Although it is a common pathology, we should not normalize it, because it can be treated and reject the idea conveyed by advertisements for feminine urine pads that it is something normal.
It is basically a female problem due to the different anatomy between men and women. The much shorter length of the female urethra compared to the male urethra, and the fact that women have a hiatus in the pelvic floor, through which the vagina passes, and men do not, make this pathology practically a problem of the female gender.
In short, there are two types of urinary incontinence: stress urinary incontinence and urge urinary incontinence.

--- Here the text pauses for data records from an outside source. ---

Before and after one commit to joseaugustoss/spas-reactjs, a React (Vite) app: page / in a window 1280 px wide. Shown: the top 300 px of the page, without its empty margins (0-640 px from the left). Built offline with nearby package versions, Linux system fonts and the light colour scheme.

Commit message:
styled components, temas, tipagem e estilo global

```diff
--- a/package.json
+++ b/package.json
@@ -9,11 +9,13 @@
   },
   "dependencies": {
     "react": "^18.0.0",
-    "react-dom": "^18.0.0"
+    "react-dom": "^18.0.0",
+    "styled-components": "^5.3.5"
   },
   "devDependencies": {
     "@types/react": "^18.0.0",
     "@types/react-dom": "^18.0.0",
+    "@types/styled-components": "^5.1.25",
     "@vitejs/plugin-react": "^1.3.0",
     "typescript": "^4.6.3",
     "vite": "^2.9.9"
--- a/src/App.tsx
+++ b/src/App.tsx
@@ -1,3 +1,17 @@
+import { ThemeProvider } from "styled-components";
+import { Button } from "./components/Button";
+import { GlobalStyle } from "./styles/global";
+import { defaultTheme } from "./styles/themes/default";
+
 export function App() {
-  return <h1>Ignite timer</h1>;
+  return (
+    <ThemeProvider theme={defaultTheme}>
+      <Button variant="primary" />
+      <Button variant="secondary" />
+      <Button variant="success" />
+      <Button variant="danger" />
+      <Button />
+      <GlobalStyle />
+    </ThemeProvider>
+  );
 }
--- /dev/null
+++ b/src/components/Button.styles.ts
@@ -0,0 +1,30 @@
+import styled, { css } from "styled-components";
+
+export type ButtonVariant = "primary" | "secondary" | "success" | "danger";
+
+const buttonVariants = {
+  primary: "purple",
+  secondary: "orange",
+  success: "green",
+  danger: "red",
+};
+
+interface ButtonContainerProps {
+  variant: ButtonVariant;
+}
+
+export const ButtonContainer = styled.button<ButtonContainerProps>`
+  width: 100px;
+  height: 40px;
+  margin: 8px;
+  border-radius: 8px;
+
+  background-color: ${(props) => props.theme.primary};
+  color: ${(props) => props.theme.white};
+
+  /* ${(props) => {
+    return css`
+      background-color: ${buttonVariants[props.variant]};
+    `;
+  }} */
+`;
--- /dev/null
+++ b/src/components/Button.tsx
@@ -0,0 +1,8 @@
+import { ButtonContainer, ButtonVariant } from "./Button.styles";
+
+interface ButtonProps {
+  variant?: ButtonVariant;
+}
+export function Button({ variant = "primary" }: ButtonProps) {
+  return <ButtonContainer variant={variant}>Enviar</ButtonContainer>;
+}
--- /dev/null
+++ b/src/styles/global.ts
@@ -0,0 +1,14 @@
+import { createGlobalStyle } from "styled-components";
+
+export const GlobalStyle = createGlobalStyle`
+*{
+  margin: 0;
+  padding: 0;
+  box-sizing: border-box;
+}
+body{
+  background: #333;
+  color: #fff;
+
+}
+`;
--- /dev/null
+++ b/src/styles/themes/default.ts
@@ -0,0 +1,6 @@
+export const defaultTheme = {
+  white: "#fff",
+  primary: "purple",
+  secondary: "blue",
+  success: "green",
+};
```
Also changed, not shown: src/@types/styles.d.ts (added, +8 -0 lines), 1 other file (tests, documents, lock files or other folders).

Stress urinary incontinence is manifested when a force acts on the pelvic floor, which is weakened so that an effort such as a cough, sneeze, jumping, running, climbing stairs or lifting a weight causes a leakage of urine, a few drops or a jet, depending on the severity of the defect. It translates a weakness of the pelvic floor that apart from having a genetic component, is usually related to the trauma to the tissues involved in pregnancy and vaginal delivery. Under normal conditions, when a woman’s tissues are in good condition, when facing an effort, the urethra is supported by a firm pelvic floor that prevents the flow of urine through it when it is pushed down by this force. We will make a simile to make it easier to understand: If the urethra is a kind of hose through which water passes, and we exert a force on it (we step on it) we will have a different result if we do it on a firm ground (cement) or not firm (soft soil). In the first case we will be able to impede the flow of water, and in the second case the hose will sink and continue passing water.

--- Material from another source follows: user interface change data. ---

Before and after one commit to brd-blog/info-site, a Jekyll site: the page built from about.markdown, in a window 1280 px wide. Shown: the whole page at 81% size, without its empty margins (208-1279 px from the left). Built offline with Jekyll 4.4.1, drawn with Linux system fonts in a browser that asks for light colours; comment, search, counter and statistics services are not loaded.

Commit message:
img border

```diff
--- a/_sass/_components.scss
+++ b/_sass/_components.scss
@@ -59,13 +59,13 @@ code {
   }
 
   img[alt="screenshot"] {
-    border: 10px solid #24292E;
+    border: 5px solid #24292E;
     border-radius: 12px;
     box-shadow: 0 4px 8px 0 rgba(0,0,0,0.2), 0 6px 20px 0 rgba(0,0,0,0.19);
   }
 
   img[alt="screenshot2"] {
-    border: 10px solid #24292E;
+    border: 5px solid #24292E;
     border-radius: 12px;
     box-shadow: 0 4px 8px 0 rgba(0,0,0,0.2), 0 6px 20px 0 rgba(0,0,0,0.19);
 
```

The treatment for this type of incontinence is to strengthen the pelvic floor. In the case of mild defects, it can be corrected with physiotherapy of the muscles involved, restoring strength and tone to the pelvic floor. In the case of more serious defects, it is sometimes necessary to resort to surgery, placing a kind of “tape” of synthetic material under the urethra, anchoring it to the ligaments of the pelvis so that it acts as a firm floor when there is an effort.
Urge urinary incontinence has nothing to do with it. It can be associated with stress incontinence, in which case we call it mixed incontinence, but it can occur in women with complete anatomical integrity, with a firm pelvic floor. So what is wrong? Under normal conditions, for voluntary urination to take place, a complex mechanism is set in motion that on the one hand unblocks the forces that act as “sphincter” and have the task of preventing urine leakage if it is not the right time, and on the other hand the bladder walls contract, pushing the urine to the outside with more or less pressure depending on the force exerted, and these mechanisms are set in motion voluntarily when it is consciously time to urinate. For women with urge urinary incontinence what happens to them is that involuntarily the bladder contracts intensely and urine leaks. We have probably all felt the urge to urinate when we hear the sound of running water, or when we touch cold water, or when we get home we need to run to the bathroom when seconds before we were not even aware that the bladder was full. In these patients the need is so compelling that urine escapes before reaching the toilet before these stimuli, or even without them.
This type of incontinence can be treated with medication to prevent involuntary bladder contractions and physiotherapy can also be of help because the more toned the muscles are, the more effective they will be in counteracting the force of the uninhibited bladder contractions.
It is very important to know what type it is, through a directed and deep interrogation and the appropriate complementary tests, because the treatment is very different, and if a good diagnosis has not been made, the chances of treatment failure are high. And face surgical treatment if necessary, as it is not very aggressive and gives very good results. If you have this problem, do not resign yourself to live with incontinence and limit your activities because of it.
Dra. Natàlia Garcia Montaner